BEGIN Source material

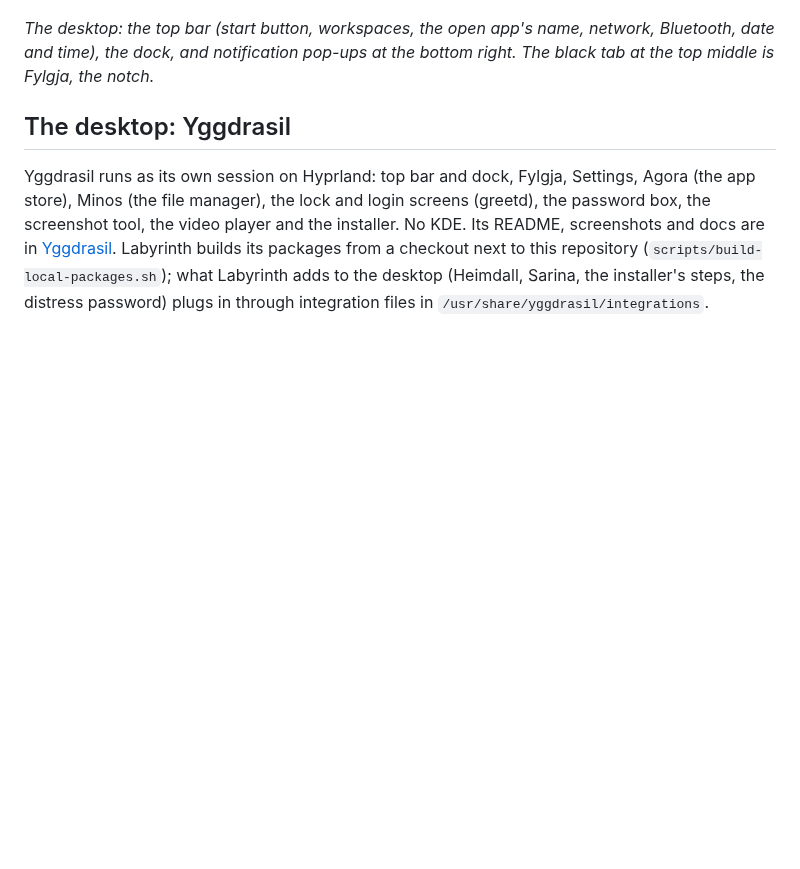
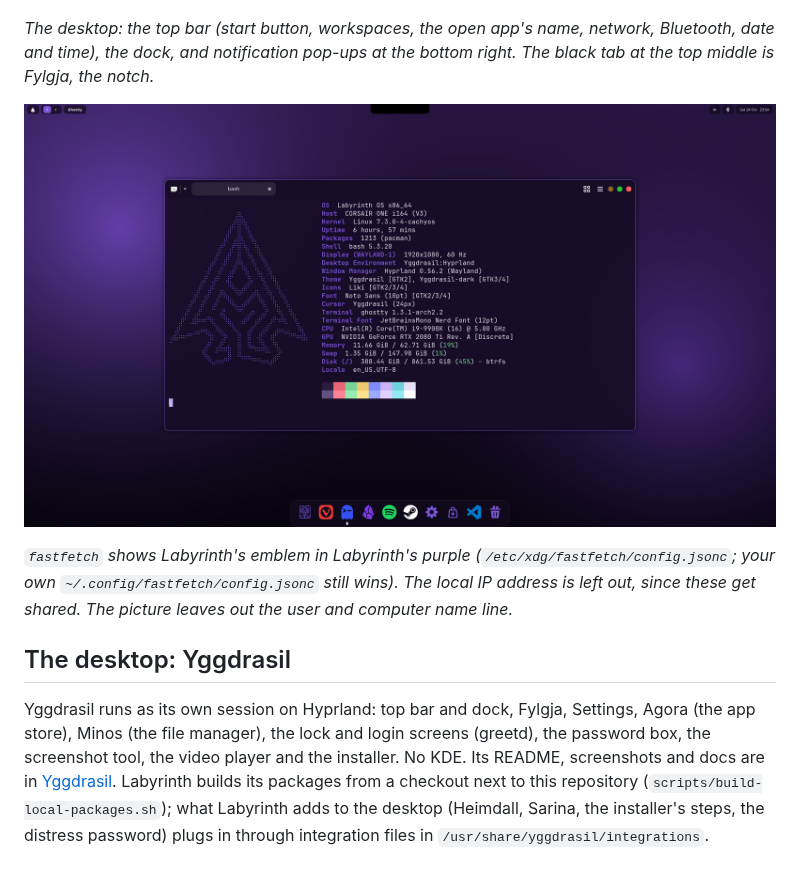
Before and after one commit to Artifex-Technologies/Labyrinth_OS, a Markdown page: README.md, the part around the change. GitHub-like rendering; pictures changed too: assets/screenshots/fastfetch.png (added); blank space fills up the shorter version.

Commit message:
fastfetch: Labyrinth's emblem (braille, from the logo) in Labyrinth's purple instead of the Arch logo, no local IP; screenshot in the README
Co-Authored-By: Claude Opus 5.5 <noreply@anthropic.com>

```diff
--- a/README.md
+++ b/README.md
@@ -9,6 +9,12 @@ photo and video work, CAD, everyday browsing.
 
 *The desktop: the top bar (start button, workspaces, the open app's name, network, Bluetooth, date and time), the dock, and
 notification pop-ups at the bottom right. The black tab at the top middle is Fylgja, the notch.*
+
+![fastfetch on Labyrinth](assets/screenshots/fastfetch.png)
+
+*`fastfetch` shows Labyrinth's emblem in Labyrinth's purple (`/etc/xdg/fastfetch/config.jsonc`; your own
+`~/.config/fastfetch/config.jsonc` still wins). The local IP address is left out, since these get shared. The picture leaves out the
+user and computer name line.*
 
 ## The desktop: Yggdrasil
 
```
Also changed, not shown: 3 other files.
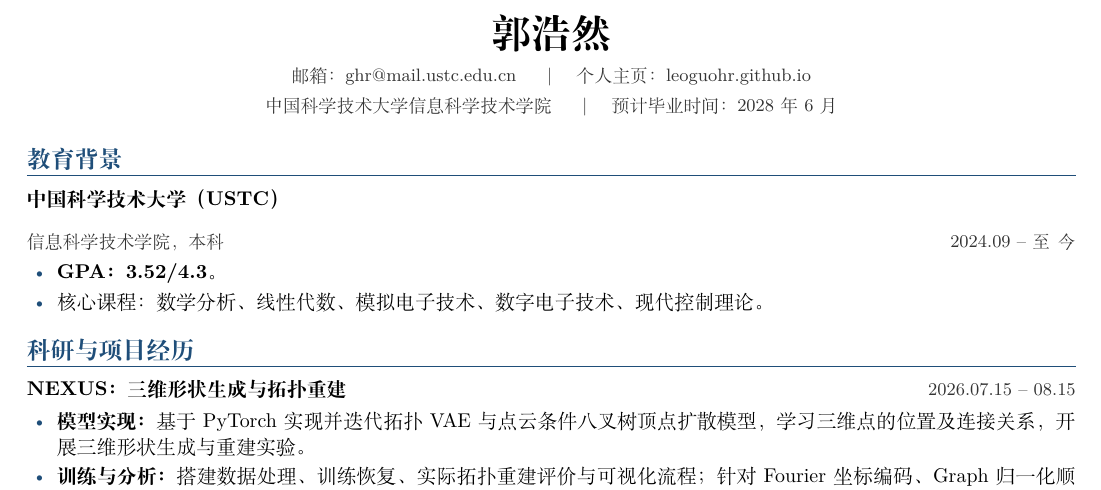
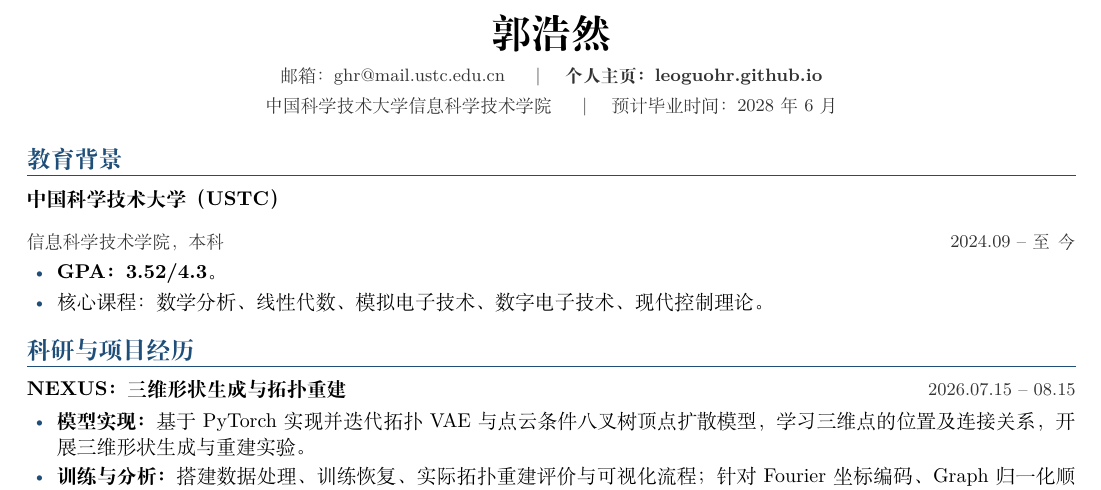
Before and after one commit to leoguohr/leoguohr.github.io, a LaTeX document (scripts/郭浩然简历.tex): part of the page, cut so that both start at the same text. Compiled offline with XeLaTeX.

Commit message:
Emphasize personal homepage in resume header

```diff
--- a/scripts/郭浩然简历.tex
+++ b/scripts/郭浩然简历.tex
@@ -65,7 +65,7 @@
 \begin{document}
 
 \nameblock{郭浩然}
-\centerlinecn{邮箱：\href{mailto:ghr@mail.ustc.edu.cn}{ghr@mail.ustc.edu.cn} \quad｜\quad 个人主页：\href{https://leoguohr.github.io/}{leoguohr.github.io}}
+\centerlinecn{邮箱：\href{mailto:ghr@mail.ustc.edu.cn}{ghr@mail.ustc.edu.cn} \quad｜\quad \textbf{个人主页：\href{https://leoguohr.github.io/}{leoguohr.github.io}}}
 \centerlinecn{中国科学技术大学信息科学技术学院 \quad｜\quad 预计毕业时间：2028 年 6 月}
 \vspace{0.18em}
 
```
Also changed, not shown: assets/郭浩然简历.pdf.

END Source material

> [Problem] Answer with a single number: how many lines above hold the word "config"?

> [Response to this exercise] 2